Read the material below. Count the lines containing "RegisterActivity" and give that count alone.
■ ■ ■
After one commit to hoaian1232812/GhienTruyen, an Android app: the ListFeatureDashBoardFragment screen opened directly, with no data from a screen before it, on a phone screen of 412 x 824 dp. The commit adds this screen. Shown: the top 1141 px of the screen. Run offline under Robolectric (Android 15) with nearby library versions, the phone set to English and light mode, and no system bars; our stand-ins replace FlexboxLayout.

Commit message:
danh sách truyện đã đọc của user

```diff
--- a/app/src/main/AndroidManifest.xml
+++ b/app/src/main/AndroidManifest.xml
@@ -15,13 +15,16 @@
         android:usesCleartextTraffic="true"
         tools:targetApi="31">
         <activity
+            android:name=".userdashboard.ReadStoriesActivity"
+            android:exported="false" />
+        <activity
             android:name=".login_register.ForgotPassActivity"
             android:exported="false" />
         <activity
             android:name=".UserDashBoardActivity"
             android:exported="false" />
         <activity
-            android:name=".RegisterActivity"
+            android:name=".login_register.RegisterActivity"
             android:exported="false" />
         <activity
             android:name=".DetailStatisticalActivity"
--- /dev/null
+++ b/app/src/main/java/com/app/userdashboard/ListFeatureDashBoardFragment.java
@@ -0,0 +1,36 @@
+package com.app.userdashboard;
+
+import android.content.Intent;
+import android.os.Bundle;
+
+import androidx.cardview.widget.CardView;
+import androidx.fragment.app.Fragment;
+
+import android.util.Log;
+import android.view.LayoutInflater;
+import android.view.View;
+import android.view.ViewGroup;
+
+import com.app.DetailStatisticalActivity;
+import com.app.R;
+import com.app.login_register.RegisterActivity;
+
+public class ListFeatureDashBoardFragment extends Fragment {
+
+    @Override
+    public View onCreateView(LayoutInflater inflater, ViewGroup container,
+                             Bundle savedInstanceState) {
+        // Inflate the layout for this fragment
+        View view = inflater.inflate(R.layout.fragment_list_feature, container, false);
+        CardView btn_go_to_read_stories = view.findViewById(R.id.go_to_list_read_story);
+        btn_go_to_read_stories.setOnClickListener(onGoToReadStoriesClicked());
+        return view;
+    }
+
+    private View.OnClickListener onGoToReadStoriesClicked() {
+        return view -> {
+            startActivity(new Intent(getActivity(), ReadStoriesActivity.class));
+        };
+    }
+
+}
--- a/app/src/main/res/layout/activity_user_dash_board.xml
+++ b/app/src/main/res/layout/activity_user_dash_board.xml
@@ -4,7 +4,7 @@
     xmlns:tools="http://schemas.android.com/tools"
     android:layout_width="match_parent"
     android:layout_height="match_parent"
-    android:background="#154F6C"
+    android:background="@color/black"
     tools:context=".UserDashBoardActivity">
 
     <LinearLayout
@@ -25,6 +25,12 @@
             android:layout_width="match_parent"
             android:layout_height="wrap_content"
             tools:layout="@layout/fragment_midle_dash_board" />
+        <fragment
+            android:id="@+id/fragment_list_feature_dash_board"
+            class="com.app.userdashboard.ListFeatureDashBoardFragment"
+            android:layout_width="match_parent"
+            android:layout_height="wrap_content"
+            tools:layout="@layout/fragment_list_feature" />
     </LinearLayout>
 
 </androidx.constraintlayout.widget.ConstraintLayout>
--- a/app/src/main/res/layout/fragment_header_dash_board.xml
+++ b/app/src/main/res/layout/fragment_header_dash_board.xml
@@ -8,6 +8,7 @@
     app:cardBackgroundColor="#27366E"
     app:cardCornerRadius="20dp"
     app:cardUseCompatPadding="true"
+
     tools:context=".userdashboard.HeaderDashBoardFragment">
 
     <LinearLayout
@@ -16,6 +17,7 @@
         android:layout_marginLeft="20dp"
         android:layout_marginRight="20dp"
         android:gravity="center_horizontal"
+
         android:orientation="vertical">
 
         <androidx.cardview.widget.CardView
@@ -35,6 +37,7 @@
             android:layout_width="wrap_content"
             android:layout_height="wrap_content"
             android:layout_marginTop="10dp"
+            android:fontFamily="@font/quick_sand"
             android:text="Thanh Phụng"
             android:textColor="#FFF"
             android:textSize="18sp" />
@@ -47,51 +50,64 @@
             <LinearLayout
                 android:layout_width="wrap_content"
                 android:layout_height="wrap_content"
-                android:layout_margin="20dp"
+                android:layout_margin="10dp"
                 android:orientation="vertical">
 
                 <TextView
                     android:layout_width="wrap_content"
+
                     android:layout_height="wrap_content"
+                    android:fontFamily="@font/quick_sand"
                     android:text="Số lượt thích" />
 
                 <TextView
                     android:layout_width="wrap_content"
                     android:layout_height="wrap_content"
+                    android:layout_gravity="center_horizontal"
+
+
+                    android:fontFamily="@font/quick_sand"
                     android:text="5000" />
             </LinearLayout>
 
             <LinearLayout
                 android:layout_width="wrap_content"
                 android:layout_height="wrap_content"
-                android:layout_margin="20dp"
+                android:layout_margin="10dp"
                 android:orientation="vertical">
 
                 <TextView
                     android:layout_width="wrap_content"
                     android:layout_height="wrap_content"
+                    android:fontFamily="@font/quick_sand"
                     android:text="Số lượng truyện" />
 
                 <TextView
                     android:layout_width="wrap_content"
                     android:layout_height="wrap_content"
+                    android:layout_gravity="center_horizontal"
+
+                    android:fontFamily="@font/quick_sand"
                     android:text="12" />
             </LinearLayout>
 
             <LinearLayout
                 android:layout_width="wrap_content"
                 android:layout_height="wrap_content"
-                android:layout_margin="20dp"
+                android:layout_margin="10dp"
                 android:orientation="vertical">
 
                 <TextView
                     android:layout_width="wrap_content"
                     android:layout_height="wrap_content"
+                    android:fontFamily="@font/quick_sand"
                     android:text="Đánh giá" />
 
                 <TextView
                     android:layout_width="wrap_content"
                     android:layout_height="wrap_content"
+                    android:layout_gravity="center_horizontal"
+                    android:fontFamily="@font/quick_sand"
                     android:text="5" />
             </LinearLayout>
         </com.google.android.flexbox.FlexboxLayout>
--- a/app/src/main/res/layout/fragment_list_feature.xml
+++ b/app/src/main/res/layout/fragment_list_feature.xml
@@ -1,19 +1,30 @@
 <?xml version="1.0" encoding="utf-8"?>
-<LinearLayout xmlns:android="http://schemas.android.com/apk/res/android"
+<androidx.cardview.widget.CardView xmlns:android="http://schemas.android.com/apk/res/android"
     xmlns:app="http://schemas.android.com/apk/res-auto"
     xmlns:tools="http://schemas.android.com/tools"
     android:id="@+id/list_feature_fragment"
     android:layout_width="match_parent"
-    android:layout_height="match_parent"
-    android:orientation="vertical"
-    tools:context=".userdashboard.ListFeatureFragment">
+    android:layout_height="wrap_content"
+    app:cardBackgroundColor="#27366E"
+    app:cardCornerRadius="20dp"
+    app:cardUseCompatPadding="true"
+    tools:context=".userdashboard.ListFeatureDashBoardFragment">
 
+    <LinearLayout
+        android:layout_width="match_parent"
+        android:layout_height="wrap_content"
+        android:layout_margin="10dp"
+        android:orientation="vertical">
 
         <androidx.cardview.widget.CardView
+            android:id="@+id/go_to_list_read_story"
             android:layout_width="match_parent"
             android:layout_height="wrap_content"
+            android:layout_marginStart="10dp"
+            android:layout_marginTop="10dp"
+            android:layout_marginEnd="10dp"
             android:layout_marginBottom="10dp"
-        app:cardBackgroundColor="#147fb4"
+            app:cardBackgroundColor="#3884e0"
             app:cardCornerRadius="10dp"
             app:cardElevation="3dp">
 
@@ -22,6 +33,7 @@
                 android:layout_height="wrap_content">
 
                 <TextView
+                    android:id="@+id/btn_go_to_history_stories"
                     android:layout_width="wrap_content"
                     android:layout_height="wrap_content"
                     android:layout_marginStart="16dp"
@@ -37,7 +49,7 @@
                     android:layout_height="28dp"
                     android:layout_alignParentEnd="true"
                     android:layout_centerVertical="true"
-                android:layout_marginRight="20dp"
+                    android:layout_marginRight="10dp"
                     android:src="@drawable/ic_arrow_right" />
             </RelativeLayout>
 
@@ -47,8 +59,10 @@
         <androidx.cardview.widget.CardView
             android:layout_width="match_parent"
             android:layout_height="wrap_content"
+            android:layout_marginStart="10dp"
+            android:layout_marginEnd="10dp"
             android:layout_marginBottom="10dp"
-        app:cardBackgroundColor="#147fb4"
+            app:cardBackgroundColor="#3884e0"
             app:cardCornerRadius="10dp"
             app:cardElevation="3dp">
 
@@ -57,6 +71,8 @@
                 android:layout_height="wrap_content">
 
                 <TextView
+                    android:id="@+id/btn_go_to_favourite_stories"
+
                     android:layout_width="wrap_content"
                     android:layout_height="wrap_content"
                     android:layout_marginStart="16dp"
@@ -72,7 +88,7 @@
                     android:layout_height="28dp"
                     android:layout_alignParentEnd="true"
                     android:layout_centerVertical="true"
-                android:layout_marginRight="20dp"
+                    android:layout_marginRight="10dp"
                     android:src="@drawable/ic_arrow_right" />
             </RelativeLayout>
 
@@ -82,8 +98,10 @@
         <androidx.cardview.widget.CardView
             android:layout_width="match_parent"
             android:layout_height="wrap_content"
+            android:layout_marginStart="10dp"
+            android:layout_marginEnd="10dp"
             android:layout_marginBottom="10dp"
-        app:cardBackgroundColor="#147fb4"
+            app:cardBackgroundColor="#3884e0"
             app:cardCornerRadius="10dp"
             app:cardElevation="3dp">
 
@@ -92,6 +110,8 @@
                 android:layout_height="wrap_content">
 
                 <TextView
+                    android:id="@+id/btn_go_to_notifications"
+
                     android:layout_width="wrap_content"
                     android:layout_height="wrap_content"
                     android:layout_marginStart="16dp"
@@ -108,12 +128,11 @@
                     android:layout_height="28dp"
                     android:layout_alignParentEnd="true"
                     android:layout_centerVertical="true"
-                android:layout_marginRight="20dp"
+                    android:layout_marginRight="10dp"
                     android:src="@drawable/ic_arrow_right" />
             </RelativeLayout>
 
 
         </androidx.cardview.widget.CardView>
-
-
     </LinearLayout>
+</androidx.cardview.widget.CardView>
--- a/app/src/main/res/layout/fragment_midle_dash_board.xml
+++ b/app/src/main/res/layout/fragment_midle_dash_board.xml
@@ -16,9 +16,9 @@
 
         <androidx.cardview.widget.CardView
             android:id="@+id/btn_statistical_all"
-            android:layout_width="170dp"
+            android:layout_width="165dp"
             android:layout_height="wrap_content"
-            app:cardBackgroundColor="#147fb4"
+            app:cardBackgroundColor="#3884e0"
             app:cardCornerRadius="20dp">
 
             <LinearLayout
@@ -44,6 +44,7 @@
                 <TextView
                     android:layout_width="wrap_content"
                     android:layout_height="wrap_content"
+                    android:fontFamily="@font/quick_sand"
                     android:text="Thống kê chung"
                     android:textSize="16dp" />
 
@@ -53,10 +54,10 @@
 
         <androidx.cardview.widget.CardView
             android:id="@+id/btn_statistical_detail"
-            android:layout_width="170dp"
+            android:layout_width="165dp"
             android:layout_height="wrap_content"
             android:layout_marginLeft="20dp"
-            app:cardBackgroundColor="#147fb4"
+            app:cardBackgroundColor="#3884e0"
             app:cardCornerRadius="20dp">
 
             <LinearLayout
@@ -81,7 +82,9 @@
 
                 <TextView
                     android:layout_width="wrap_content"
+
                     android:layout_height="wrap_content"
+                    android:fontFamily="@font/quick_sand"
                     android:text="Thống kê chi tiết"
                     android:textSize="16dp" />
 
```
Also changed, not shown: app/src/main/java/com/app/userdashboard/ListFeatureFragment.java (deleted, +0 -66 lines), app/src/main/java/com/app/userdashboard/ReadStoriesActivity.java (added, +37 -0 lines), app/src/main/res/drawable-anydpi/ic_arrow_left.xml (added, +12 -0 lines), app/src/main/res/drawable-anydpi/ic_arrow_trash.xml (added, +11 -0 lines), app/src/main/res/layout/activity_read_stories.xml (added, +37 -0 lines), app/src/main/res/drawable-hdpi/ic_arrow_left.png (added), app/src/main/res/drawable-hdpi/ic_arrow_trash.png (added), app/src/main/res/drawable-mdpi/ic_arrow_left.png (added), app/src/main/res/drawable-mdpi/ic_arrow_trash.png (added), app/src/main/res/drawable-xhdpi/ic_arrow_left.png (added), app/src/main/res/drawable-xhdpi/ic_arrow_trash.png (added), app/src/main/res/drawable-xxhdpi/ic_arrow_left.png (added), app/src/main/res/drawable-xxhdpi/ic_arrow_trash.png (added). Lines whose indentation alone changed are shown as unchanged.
■ ■ ■
### Result for this exercise
3